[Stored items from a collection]
★ ★ ★ ★

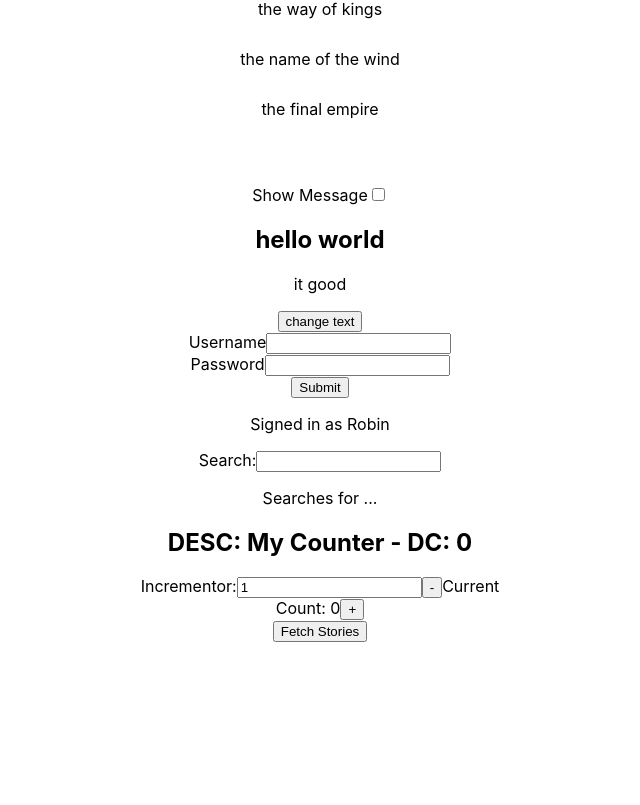
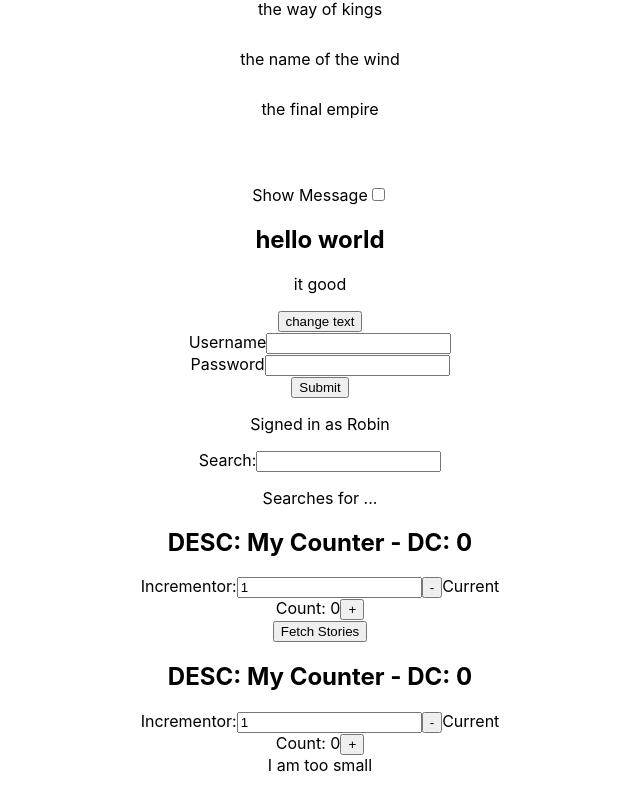
Before and after one commit to AlexanderAlatorreGovea/react-clean-code, a React (Create React App) app: page / in a window 1280 px wide. Shown: the part 192-997 px from the top of the page, without its empty margins (320-960 px from the left). Before the commit the page ends 864 px from the top, so only its background shows below. Built offline with nearby package versions, Linux system fonts and the light colour scheme.

Commit message:
Added new tests

```diff
--- a/src/App.js
+++ b/src/App.js
@@ -8,6 +8,7 @@ import GetData from "./components/GetData";
 import { Home } from "./components/Counter";
 import SeachComp from "./components/Search";
 import AxiosComp from "./components/AxiosComp";
+import { HomePage } from "./components/CounterAsync";
 
 function App() {
   return (
@@ -23,6 +24,7 @@ function App() {
       {/* <GetData/> */}
       <Home />
       <AxiosComp />
+      <HomePage/>
     </div>
   );
 }
--- /dev/null
+++ b/src/components/CounterAsync.js
@@ -0,0 +1,61 @@
+import React, { useEffect, useState } from "react";
+
+const CounterAsync = () => {
+  let description = "My Counter";
+  let defaultCount = 0;
+
+  const [count, setCount] = useState(defaultCount);
+  const [incrementor, setIncrementor] = useState(1);
+  const [bigEnough, setBigEnough] = useState(defaultCount >= 15);
+
+  useEffect(() => {
+    let id;
+
+    if (count >= 15) {
+      id = setTimeout(() => setBigEnough(true), 300);
+    }
+
+    return function cleanup() {
+      clearTimeout(id);
+    };
+  });
+
+  // You
+  return (
+    <div>
+      <h2>
+        DESC: {description} - DC: {defaultCount}
+      </h2>
+      <label>
+        Incrementor:
+        <input
+          value={incrementor}
+          onChange={(evt) => {
+            setIncrementor(parseInt(evt.target.value) || 1);
+          }}
+          type="number"
+        />
+      </label>
+      <button
+        aria-label="Subtract from Counter"
+        onClick={() => setCount(count - incrementor)}
+      >
+        -
+      </button>
+      Current Count: {count}
+      <button
+        aria-label="Add to Counter"
+        onClick={() => setTimeout(() => setCount(count + incrementor), 200)}
+      >
+        +
+      </button>
+      {bigEnough ? null : <div>I am too small</div>}
+    </div>
+  );
+};
+
+export function HomePage() {
+  return <CounterAsync description="My Counter" defaultCount={0} />;
+}
+
+export default CounterAsync;
```
Also changed, not shown: 1 other file (tests, documents, lock files or other folders).
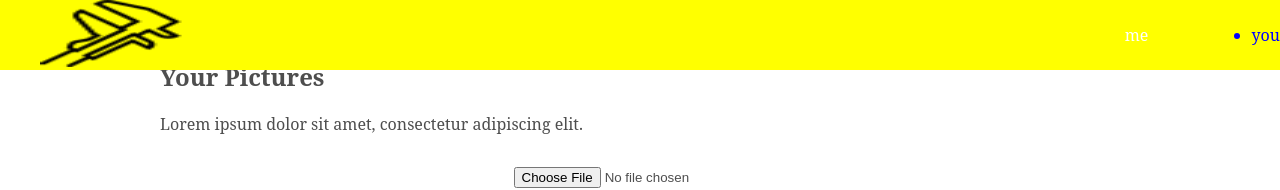
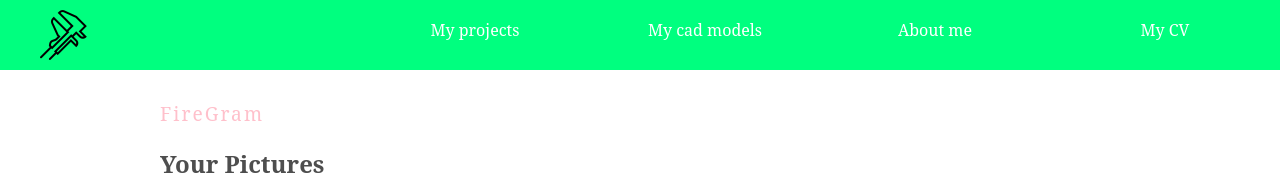
Before and after one commit to Maczi01/firegram, a React (Create React App) app: page / in a window 1280 px wide. Shown: the top 190 px of the page. Built offline with nearby package versions, Linux system fonts and the light colour scheme; no server answers; the database is empty.

Commit message:
add items to header

```diff
--- a/src/components/Header/Header.js
+++ b/src/components/Header/Header.js
@@ -6,8 +6,10 @@ const Header = () => (
     <div className={styles.header}>
         <img src={logoImage} className={styles.logo} alt="logo"/>
         <ul className={styles.list}>
-            <li className={styles.item}>me</li>
-            <li>you</li>
+            <li className={styles.item}>My projects</li>
+            <li className={styles.item}>My cad models</li>
+            <li className={styles.item}>About me</li>
+            <li className={styles.item}>My CV</li>
         </ul>
     </div>
 )
--- a/src/components/Header/Header.module.scss
+++ b/src/components/Header/Header.module.scss
@@ -1,23 +1,24 @@
 .header {
-
   display: flex;
   justify-content: space-between;
-  height: 70px;
+  height: 60px;
   margin-top: 0;
+  margin-bottom: 15px;
   position: fixed;
   left: 0;
   top: 0;
   width: 100vw;
   color: blue;
-  background-color: yellow;
+  background-color: springgreen;
   z-index: 1;
+  padding-bottom: 10px;
 }
 .logo{
-  margin: 0 40px;
+  margin: 10px 40px;
   display: block;
   justify-content: flex-start;
-  width: 150px;
-  height: 67px;
+  width: 50px;
+  height: 50px;
   //background-image: url('');
   background-repeat: no-repeat;
   background-position: 50% 50%;
--- a/src/components/Title/Title.module.scss
+++ b/src/components/Title/Title.module.scss
@@ -1,4 +1,5 @@
 .title h1 {
+  margin-top: 100px;
   color: pink;
   font-size: 1.2rem;
   letter-spacing: 2px;
```
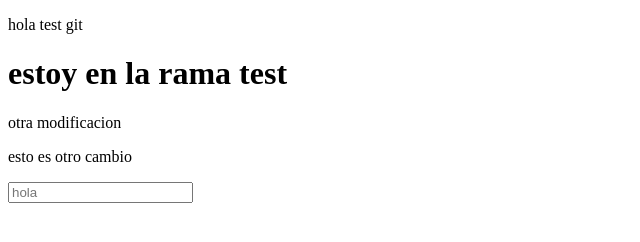
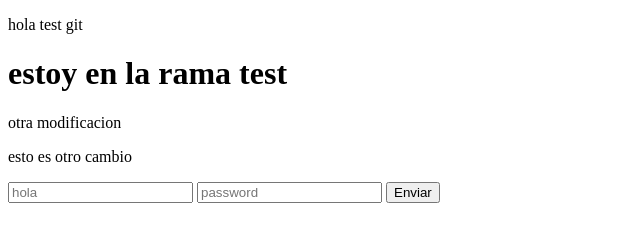
Before and after one commit to rlence/html-hello, a plain HTML site: page index.html in a window 1280 px wide. Shown: the whole page, without its empty margins (0-640 px from the left). Drawn offline with Linux system fonts and the light colour scheme.

Commit message:
feature: form login

```diff
--- a/index.html
+++ b/index.html
@@ -12,6 +12,8 @@
     <p> esto es otro cambio</p>
     <form>
         <input placeholder="hola">
+        <input  placeholder="password" type="password">
+        <input type="submit" value="Enviar" >
     </form>
 </body>
 </html>
```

★ ★ ★ ★

Each entry must be retyped word for word, with every image omitted.

Before and after one commit to AlexanderAlatorreGovea/react-clean-code, a React (Create React App) app: page / in a window 1280 px wide. Shown: the part 192-997 px from the top of the page, without its empty margins (320-960 px from the left). Before the commit the page ends 864 px from the top, so only its background shows below. Built offline with nearby package versions, Linux system fonts and the light colour scheme.

Commit message:
Added new tests

```diff
--- a/src/App.js
+++ b/src/App.js
@@ -8,6 +8,7 @@ import GetData from "./components/GetData";
 import { Home } from "./components/Counter";
 import SeachComp from "./components/Search";
 import AxiosComp from "./components/AxiosComp";
+import { HomePage } from "./components/CounterAsync";
 
 function App() {
   return (
@@ -23,6 +24,7 @@ function App() {
       {/* <GetData/> */}
       <Home />
       <AxiosComp />
+      <HomePage/>
     </div>
   );
 }
--- /dev/null
+++ b/src/components/CounterAsync.js
@@ -0,0 +1,61 @@
+import React, { useEffect, useState } from "react";
+
+const CounterAsync = () => {
+  let description = "My Counter";
+  let defaultCount = 0;
+
+  const [count, setCount] = useState(defaultCount);
+  const [incrementor, setIncrementor] = useState(1);
+  const [bigEnough, setBigEnough] = useState(defaultCount >= 15);
+
+  useEffect(() => {
+    let id;
+
+    if (count >= 15) {
+      id = setTimeout(() => setBigEnough(true), 300);
+    }
+
+    return function cleanup() {
+      clearTimeout(id);
+    };
+  });
+
+  // You
+  return (
+    <div>
+      <h2>
+        DESC: {description} - DC: {defaultCount}
+      </h2>
+      <label>
+        Incrementor:
+        <input
+          value={incrementor}
+          onChange={(evt) => {
+            setIncrementor(parseInt(evt.target.value) || 1);
+          }}
+          type="number"
+        />
+      </label>
+      <button
+        aria-label="Subtract from Counter"
+        onClick={() => setCount(count - incrementor)}
+      >
+        -
+      </button>
+      Current Count: {count}
+      <button
+        aria-label="Add to Counter"
+        onClick={() => setTimeout(() => setCount(count + incrementor), 200)}
+      >
+        +
+      </button>
+      {bigEnough ? null : <div>I am too small</div>}
+    </div>
+  );
+};
+
+export function HomePage() {
+  return <CounterAsync description="My Counter" defaultCount={0} />;
+}
+
+export default CounterAsync;
```
Also changed, not shown: 1 other file (tests, documents, lock files or other folders).
Before and after one commit to Maczi01/firegram, a React (Create React App) app: page / in a window 1280 px wide. Shown: the top 190 px of the page. Built offline with nearby package versions, Linux system fonts and the light colour scheme; no server answers; the database is empty.

Commit message:
add items to header

```diff
--- a/src/components/Header/Header.js
+++ b/src/components/Header/Header.js
@@ -6,8 +6,10 @@ const Header = () => (
     <div className={styles.header}>
         <img src={logoImage} className={styles.logo} alt="logo"/>
         <ul className={styles.list}>
-            <li className={styles.item}>me</li>
-            <li>you</li>
+            <li className={styles.item}>My projects</li>
+            <li className={styles.item}>My cad models</li>
+            <li className={styles.item}>About me</li>
+            <li className={styles.item}>My CV</li>
         </ul>
     </div>
 )
--- a/src/components/Header/Header.module.scss
+++ b/src/components/Header/Header.module.scss
@@ -1,23 +1,24 @@
 .header {
-
   display: flex;
   justify-content: space-between;
-  height: 70px;
+  height: 60px;
   margin-top: 0;
+  margin-bottom: 15px;
   position: fixed;
   left: 0;
   top: 0;
   width: 100vw;
   color: blue;
-  background-color: yellow;
+  background-color: springgreen;
   z-index: 1;
+  padding-bottom: 10px;
 }
 .logo{
-  margin: 0 40px;
+  margin: 10px 40px;
   display: block;
   justify-content: flex-start;
-  width: 150px;
-  height: 67px;
+  width: 50px;
+  height: 50px;
   //background-image: url('');
   background-repeat: no-repeat;
   background-position: 50% 50%;
--- a/src/components/Title/Title.module.scss
+++ b/src/components/Title/Title.module.scss
@@ -1,4 +1,5 @@
 .title h1 {
+  margin-top: 100px;
   color: pink;
   font-size: 1.2rem;
   letter-spacing: 2px;
```
Before and after one commit to rlence/html-hello, a plain HTML site: page index.html in a window 1280 px wide. Shown: the whole page, without its empty margins (0-640 px from the left). Drawn offline with Linux system fonts and the light colour scheme.

Commit message:
feature: form login

```diff
--- a/index.html
+++ b/index.html
@@ -12,6 +12,8 @@
     <p> esto es otro cambio</p>
     <form>
         <input placeholder="hola">
+        <input  placeholder="password" type="password">
+        <input type="submit" value="Enviar" >
     </form>
 </body>
 </html>
```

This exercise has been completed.